- **Problem to solve**
Which lines of the records below contain the string "result"? Report each of them.

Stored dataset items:
• • • •

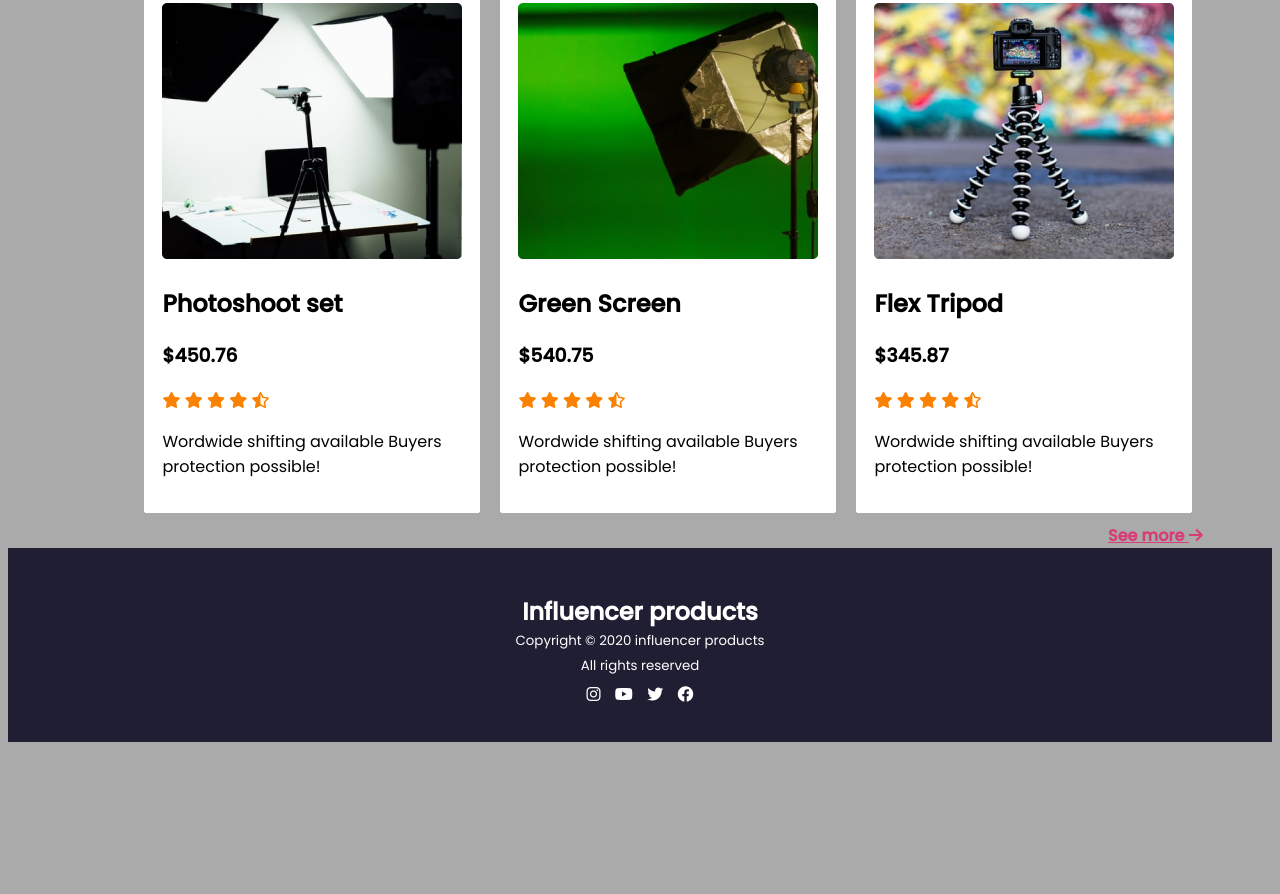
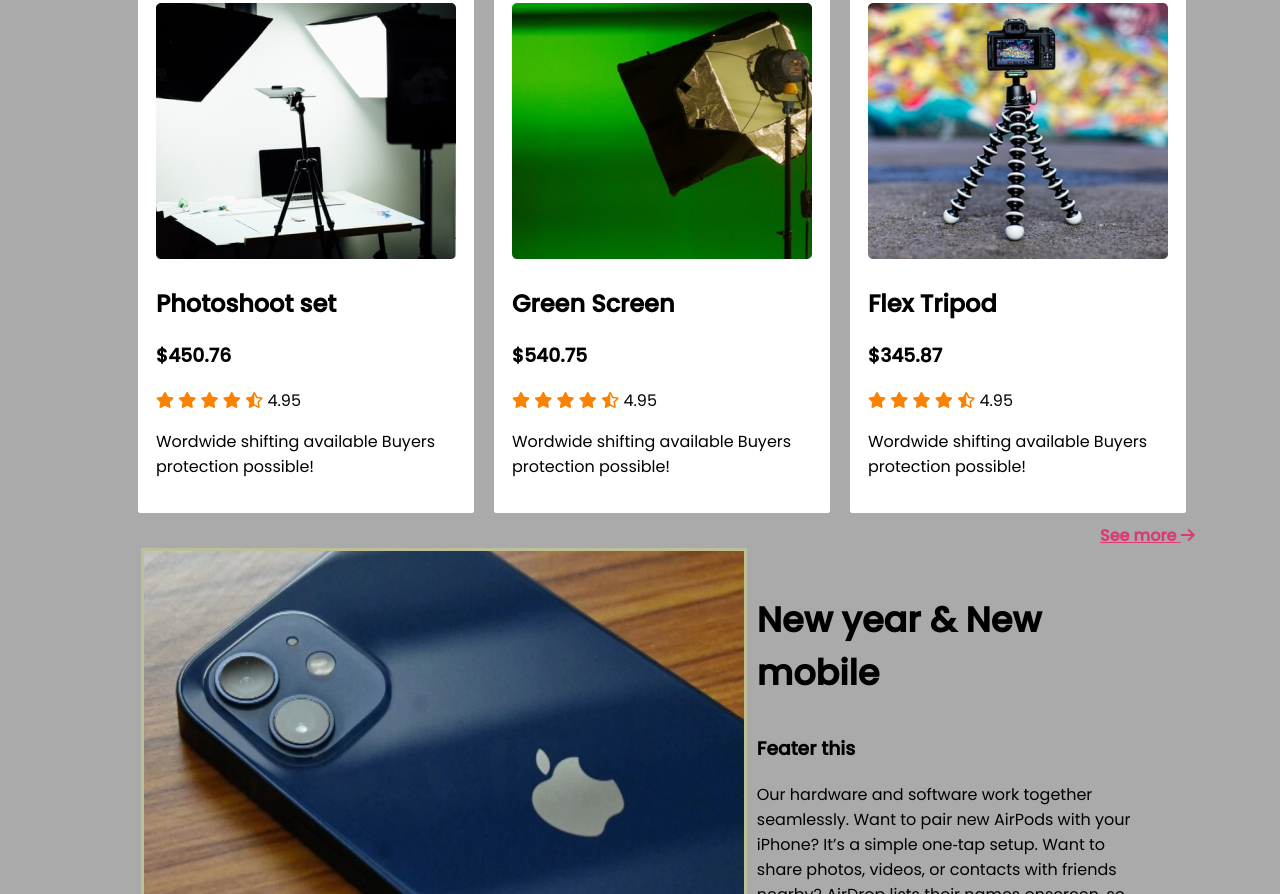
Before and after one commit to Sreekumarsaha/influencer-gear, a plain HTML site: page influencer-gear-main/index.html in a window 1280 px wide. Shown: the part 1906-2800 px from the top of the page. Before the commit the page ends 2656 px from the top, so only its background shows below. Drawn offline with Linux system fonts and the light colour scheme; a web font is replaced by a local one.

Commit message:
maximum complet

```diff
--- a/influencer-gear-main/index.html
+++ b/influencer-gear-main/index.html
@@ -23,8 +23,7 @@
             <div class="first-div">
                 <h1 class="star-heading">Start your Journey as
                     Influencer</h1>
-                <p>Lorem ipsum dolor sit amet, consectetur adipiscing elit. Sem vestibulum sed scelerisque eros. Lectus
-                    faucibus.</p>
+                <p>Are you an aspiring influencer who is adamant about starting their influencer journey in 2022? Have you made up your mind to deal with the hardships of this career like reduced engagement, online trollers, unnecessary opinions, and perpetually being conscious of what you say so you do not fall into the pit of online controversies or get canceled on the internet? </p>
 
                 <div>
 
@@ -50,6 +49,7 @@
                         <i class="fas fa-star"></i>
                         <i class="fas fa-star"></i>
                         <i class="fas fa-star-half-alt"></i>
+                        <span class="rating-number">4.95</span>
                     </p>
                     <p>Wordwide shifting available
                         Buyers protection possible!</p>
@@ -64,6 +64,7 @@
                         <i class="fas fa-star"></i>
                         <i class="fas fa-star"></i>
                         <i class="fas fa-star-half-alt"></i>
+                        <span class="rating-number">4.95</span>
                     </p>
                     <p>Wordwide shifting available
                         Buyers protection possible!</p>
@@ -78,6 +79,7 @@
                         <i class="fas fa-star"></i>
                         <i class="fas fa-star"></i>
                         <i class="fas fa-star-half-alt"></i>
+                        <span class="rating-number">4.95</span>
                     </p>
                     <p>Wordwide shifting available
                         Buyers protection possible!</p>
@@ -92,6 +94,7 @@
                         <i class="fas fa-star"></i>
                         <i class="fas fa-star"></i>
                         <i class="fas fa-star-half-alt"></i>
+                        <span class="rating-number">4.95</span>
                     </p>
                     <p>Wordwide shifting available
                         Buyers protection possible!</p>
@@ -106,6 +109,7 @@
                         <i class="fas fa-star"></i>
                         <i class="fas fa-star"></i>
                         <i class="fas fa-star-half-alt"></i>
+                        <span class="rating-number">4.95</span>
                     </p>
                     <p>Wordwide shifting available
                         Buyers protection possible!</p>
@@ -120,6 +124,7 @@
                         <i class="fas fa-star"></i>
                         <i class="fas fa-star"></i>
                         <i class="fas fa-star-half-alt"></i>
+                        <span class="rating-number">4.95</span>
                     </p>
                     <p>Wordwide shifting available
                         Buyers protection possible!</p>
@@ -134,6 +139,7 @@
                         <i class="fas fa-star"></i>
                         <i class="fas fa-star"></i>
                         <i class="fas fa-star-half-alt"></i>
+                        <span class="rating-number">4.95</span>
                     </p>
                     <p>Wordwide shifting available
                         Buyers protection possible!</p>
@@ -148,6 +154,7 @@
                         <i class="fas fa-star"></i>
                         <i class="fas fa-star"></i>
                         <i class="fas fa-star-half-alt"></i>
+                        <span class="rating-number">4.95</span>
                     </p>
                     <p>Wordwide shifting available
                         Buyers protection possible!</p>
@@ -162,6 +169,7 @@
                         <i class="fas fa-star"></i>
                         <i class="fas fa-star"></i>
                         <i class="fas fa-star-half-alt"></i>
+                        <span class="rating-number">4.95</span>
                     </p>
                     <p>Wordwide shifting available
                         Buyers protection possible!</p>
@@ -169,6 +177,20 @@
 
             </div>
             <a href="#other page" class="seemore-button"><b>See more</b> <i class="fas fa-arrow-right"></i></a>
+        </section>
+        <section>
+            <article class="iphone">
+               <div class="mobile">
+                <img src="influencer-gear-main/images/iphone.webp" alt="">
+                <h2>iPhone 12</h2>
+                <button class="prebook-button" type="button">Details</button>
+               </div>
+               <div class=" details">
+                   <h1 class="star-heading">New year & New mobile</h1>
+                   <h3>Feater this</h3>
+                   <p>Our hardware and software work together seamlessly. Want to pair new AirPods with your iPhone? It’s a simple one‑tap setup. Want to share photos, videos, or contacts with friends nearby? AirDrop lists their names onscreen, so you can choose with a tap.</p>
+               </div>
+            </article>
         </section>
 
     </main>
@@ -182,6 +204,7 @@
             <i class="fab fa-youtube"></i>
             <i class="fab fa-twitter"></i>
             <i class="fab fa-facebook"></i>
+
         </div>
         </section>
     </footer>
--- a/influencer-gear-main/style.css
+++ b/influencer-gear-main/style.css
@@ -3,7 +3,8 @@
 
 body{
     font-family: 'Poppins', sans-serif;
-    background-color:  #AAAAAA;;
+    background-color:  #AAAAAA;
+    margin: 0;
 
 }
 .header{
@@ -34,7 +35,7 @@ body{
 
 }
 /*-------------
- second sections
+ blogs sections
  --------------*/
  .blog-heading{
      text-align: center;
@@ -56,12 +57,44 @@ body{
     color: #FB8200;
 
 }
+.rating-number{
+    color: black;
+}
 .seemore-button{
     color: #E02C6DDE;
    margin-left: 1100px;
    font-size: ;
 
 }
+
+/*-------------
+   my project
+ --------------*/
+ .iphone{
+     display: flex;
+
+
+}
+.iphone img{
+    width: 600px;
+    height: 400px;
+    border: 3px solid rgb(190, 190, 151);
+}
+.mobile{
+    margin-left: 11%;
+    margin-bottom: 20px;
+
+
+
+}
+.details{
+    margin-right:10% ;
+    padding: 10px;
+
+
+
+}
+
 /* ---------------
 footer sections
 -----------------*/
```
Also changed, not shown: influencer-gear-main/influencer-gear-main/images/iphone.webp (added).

• • • •

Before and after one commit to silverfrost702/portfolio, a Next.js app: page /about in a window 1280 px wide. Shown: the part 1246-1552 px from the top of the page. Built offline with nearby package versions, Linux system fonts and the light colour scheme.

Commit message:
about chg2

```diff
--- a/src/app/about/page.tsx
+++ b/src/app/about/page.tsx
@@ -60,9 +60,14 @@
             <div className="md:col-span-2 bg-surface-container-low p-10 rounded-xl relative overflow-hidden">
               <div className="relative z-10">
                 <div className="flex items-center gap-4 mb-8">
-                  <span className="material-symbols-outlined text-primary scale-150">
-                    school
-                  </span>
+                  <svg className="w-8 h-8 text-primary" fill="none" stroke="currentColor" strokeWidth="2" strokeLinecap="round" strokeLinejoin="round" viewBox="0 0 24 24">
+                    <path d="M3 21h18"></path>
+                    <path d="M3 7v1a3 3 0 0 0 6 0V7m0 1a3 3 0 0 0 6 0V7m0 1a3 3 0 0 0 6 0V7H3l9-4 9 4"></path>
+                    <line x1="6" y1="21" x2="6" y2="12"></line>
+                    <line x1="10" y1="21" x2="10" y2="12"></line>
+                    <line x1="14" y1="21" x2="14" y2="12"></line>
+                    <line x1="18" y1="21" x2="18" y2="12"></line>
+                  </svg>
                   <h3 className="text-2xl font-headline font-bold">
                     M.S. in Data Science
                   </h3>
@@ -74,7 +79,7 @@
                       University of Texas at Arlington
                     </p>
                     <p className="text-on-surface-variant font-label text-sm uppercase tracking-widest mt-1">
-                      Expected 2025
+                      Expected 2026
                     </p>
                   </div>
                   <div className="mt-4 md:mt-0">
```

• • • •

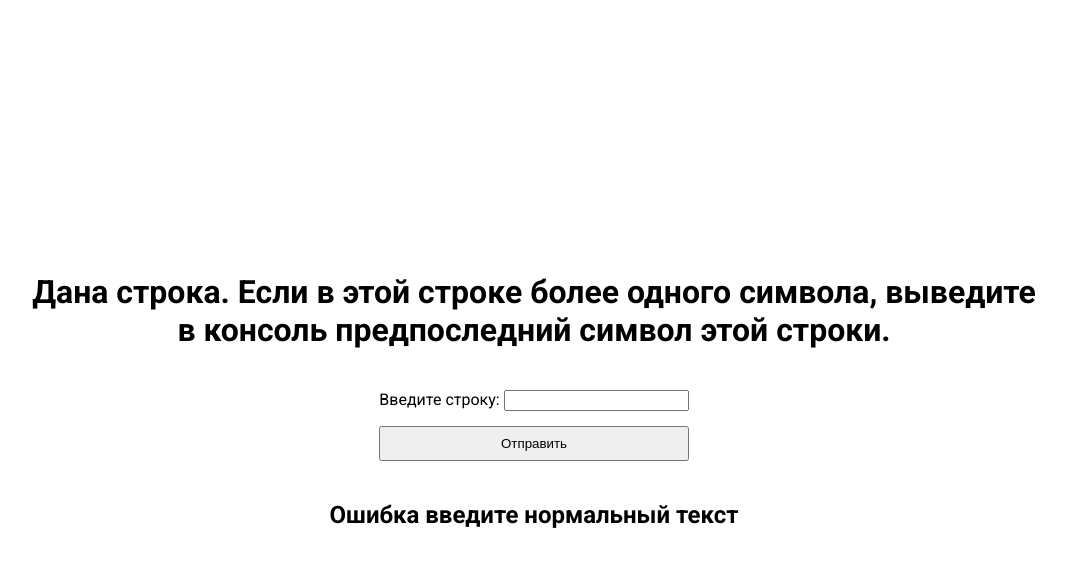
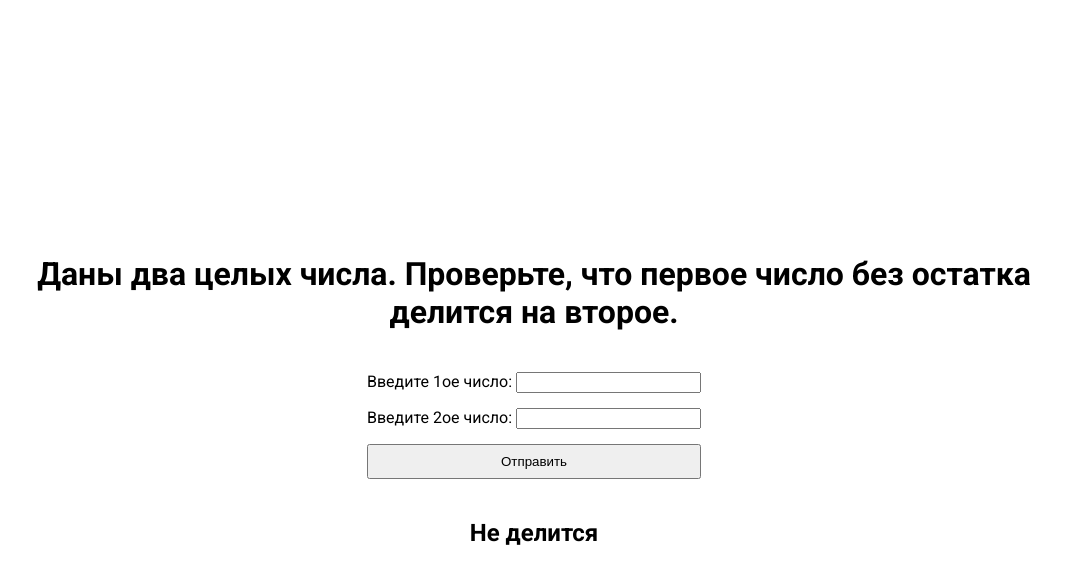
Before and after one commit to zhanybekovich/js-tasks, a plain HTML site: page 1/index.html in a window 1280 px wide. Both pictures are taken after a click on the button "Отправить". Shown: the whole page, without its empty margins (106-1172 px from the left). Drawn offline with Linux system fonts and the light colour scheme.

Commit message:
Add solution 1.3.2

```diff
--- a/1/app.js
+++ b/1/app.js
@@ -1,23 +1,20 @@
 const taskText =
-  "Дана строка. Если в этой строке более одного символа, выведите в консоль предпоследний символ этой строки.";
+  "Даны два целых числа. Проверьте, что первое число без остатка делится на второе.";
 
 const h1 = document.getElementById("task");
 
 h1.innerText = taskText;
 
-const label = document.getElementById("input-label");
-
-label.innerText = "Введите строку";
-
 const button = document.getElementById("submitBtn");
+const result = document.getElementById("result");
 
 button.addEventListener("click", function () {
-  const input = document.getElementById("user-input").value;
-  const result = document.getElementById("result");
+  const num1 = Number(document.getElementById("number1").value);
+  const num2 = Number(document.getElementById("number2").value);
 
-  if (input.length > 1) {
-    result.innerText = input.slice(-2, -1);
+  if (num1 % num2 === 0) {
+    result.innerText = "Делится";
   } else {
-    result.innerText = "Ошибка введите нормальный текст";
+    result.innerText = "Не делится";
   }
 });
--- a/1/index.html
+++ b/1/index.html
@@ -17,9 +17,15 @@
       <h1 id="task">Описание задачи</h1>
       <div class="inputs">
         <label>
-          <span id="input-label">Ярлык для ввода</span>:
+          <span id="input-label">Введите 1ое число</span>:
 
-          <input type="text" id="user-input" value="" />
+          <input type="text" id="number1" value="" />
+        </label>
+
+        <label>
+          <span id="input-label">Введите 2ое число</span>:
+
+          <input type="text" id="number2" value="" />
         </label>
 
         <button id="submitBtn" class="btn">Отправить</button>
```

• • • •

- **Solved problem**
+const result = document.getElementById("result");
-  const result = document.getElementById("result");
-    result.innerText = input.slice(-2, -1);
+    result.innerText = "Делится";
-    result.innerText = "Ошибка введите нормальный текст";
+    result.innerText = "Не делится";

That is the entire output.